It is estimated that around 50% of all beef in the UK is a product of the dairy herd, with this figure predicted to continue in an upward trend over the next five years. Therefore, improving the quality of these cattle can bring benefits to both dairy farmers and the wider beef supply chain.
With this in mind, Cogent has been working to strengthen its Beef Breeding Programme over the past three years to help guide producers on breeding decisions which are likely to be more beneficial for the dairy-cross-beef market. The programme partners with nucleus herds to develop reputable and bespoke genetics for each sire breed. By working with individual herds, Cogent ensures consistent and desired sire lines whose marketable traits flow through to the cross bred calf.
“The Cogent Beef programme is designed to address the ever-increasing demand of using beef semen in the dairy herd, highlighting the importance of providing consistent genetics that are repeatable,” says Boomer Birch, Cogent’s beef programme manager.
Within the breeding programme, bulls are bred for dairy industry-desired traits such as conception rate, calving ease and gestation length. Long standing data collection with over 318,000 data points increasing on a fortnightly basis, has enabled Cogent to monitor both the bull and its progeny’s performance before making the semen commercially available.
Bulls from the breeding programme boast an average gestation length of 280 days and a calving ease of 97.9% indicating that, on average, around <3% of calvings will be difficult, or will require moderate veterinary assistance.
Calf quality varies with sire breed; the British Blue takes the highest quality at 91% closely followed by the Aberdeen Angus at 88%. Quality is determined by Cogent’s unique scoring system based on conformation and fleshing ability of the calf, defining the differences between continental and native cross-bred progeny.
“The figures are calculated on each individual beef sire and are indicative of the benefits that the sire can contribute to the next generation when used in a dairy herd. By publishing these figures, we provide the farmer with a monetary value that can be used to foresee the benefits of using such genetics within their enterprise.”
The main goal of the programme is to ensure selection of bulls that can perform in any system. To ensure this, Cogent partnered with some of the most forward-thinking, progressive beef herds in the UK to develop bloodlines which produce repeatable genetics, from calving ease right through to carcase quality, explains Mr Birch. “Having this relationship with our breeders is allowing us to fulfil the requirements of the whole supply chain, and by utilising advanced breeding technologies, Cogent can create multiple pregnancies from programme-leading males and females to ensure they are bringing the correct genetics into the stud.”

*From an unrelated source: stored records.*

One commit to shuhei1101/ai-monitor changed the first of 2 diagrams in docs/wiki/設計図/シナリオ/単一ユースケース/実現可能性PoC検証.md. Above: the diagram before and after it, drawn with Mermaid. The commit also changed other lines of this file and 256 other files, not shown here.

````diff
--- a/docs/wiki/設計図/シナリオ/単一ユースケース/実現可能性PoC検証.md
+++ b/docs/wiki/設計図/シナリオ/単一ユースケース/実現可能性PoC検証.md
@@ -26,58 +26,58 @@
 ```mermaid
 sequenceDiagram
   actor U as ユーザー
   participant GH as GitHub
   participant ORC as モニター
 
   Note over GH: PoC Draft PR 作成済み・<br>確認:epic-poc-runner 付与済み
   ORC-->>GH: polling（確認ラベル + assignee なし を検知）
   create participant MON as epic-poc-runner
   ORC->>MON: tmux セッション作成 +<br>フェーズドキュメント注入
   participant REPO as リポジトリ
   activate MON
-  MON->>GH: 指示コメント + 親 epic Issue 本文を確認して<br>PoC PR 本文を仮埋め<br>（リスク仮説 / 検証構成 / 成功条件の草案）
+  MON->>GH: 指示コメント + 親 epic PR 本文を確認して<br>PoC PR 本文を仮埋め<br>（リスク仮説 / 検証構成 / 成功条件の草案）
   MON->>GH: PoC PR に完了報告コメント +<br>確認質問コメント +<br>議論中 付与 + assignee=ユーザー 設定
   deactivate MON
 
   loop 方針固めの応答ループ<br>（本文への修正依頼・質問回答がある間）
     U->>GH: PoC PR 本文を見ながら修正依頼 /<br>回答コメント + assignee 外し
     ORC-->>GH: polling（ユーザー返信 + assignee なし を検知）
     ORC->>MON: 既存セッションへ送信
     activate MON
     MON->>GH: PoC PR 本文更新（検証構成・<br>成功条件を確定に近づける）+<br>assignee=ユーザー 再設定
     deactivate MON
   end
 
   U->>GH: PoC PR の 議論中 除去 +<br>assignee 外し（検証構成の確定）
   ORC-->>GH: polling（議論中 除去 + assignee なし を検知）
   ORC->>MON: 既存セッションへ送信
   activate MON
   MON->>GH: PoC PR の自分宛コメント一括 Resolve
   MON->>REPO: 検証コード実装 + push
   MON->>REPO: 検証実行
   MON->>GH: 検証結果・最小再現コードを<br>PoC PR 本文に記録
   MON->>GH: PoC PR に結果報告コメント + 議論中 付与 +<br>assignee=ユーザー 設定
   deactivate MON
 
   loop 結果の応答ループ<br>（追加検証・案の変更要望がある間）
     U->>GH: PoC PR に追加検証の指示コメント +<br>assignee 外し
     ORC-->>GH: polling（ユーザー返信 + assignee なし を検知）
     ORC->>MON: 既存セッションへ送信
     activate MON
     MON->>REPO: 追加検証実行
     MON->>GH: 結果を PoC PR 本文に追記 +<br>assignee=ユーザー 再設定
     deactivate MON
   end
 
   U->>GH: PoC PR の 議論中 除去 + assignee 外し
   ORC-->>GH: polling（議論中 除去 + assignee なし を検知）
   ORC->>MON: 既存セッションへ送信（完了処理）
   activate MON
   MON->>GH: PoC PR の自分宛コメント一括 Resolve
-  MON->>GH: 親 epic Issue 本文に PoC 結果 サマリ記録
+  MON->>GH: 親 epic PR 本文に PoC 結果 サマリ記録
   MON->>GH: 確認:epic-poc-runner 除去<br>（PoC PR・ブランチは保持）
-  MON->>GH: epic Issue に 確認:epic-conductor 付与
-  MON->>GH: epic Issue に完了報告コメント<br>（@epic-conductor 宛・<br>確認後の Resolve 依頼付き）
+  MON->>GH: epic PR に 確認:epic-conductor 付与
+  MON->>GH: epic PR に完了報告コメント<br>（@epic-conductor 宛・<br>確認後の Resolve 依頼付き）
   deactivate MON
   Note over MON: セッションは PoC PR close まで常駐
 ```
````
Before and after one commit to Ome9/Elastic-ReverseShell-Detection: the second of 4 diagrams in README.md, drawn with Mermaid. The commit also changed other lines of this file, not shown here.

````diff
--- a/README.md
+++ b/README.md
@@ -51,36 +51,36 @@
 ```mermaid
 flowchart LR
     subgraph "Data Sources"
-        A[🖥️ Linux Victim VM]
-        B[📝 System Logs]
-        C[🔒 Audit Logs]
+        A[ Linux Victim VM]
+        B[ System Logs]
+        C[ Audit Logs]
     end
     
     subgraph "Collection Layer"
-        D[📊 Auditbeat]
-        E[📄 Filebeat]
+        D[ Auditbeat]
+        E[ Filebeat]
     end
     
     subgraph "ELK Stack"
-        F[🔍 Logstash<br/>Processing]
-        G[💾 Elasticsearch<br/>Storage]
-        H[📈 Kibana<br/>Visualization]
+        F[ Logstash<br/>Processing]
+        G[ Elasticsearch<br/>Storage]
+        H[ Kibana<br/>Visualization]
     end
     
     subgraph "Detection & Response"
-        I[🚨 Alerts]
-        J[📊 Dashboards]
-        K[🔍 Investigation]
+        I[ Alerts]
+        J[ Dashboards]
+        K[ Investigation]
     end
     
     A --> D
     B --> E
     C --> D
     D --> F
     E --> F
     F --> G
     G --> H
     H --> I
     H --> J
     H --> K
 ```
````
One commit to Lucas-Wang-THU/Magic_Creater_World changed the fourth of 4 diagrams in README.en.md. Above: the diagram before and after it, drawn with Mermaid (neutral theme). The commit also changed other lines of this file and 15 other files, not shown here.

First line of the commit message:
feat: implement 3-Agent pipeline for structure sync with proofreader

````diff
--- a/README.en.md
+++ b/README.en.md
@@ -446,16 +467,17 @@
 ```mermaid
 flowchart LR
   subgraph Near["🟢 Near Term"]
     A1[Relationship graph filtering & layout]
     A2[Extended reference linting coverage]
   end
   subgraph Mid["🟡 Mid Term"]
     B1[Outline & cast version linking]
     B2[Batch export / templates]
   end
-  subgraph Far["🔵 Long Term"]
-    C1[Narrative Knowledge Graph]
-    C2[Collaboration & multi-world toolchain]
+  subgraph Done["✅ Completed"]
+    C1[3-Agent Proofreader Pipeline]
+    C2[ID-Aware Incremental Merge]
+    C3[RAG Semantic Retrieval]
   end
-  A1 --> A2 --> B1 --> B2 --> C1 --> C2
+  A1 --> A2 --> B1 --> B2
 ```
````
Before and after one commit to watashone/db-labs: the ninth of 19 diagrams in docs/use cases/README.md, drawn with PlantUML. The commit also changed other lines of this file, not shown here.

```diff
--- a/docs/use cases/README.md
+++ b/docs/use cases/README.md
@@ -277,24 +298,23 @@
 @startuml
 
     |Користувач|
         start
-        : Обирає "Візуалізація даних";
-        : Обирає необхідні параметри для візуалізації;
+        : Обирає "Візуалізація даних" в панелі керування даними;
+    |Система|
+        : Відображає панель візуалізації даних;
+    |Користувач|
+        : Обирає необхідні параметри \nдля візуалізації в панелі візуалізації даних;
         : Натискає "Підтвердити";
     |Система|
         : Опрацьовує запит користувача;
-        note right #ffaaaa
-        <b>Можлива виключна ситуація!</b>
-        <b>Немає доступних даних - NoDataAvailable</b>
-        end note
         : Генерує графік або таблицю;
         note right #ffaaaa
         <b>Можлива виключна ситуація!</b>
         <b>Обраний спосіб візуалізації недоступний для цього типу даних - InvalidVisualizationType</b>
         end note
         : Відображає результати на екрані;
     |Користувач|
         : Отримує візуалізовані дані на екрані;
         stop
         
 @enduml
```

Specific bulls originating from the breeding programme are currently averaging 512 days to slaughter coupled with over 87.4% of progeny achieving a 4L fat grade and below. Conformation is also looking attractive with 97% of slaughtered progeny hitting a 0+ grade or higher. High carcass dead weight coincides with exceptional kill out percentages, which are consistently averaging above 51.7%.
“So, for the dairy farmer that needs calves which are easily born but of high quality, the grower who is looking for efficient, fast daily liveweight gain, the finisher who wants animals that lay down the correct ratios of muscle and fat, and finish quickly, and the processor who wants a carcase that consistently fits the spec with minimal waste, the improved Cogent Beef Programme can provide a solution,” Mr Birch adds.
The top eleven Aberdeen Angus bulls for intramuscular fat (IMF) within the breed society register have been bred and developed by Cogent as a result of the strengthened beef programme, providing excellent eating quality, ticking boxes for the retailer and consumer.
All 11 of these 2020 bulls have now entered semen production within Cogent’s state-of-the-art bull stud, providing high-performance, high-quality semen to both UK and international markets, adds Mr Birch. “The beef semen quality is suitable for male SexedULTRA 4M, and advancements in media and sorting procedures allow Cogent to provide male sexed semen greater than 90% purity and a QC quality that matches the dairy SexedULTRA 4M offering.
“With the expected growth of the dairy-cross-beef market, the strengthening of the programme marks a real opportunity for producers to get the most from their calves and capitalise on a rapidly expanding sector.”